The law and Accessibility
If your business has a website, it should be accessible to disabled users. Along with ethical and commercial justifications for this there is also a legal reason: if your website does not meet certain design standards, then you could be sued for discrimination.
So far there have been two cases, actions were initiated by the Royal National Institute for the Blind (RNIB), and both out of court. Although the companies weren’t named it is a battle which any business would want to avoid.
More information on the law and accessibility: http://www.out-law.com/page-330
I thought Centre Parcs Accessibility policy very interesting, they include a statement signed by their Director’s and Chairman expressing their commitment to equal access to all.
According to Site Improve web accessibility is about allowing people with and without disabilities to have access to the information they want and need from your website. With a reported 1 in 5 people living with some sort of disability, organisations need to ensure that their websites are both functional and efficient for every user.

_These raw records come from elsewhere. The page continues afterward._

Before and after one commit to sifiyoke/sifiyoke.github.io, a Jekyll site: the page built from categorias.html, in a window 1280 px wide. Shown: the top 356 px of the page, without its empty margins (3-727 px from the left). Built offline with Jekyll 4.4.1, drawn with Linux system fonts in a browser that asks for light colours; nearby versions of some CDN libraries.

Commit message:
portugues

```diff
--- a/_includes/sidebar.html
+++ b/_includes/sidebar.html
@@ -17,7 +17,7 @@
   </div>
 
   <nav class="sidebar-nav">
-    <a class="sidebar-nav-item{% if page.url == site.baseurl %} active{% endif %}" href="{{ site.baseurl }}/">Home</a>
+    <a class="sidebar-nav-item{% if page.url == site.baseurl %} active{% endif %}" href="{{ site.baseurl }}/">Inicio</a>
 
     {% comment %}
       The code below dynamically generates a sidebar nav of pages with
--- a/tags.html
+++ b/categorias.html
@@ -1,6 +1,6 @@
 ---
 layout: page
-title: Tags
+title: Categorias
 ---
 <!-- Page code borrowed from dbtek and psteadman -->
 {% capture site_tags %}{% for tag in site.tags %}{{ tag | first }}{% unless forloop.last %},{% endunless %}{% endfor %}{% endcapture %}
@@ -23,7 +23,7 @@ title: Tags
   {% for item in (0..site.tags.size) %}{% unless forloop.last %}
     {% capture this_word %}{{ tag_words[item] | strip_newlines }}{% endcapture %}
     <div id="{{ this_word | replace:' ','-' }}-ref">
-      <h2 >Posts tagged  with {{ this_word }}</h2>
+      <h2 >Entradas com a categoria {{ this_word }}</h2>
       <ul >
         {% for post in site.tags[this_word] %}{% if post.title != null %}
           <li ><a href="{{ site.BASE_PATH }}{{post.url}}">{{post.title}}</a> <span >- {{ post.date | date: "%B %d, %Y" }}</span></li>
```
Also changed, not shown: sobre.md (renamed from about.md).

Site Improve offer a service and an accessibility review of your website see link below:
Site Improve do not mention costs on their inital screen, it could be thought especially for larger companies and brands that this is a factor in the design of their website they cannot afford to ignore. However regardless of the size of an organisation behind a website this is an area that should be incorporated from the discovery and design stages as the user experience is a huge factor in the success or your site and you cannot provide a good user experience for all if not accessible to all.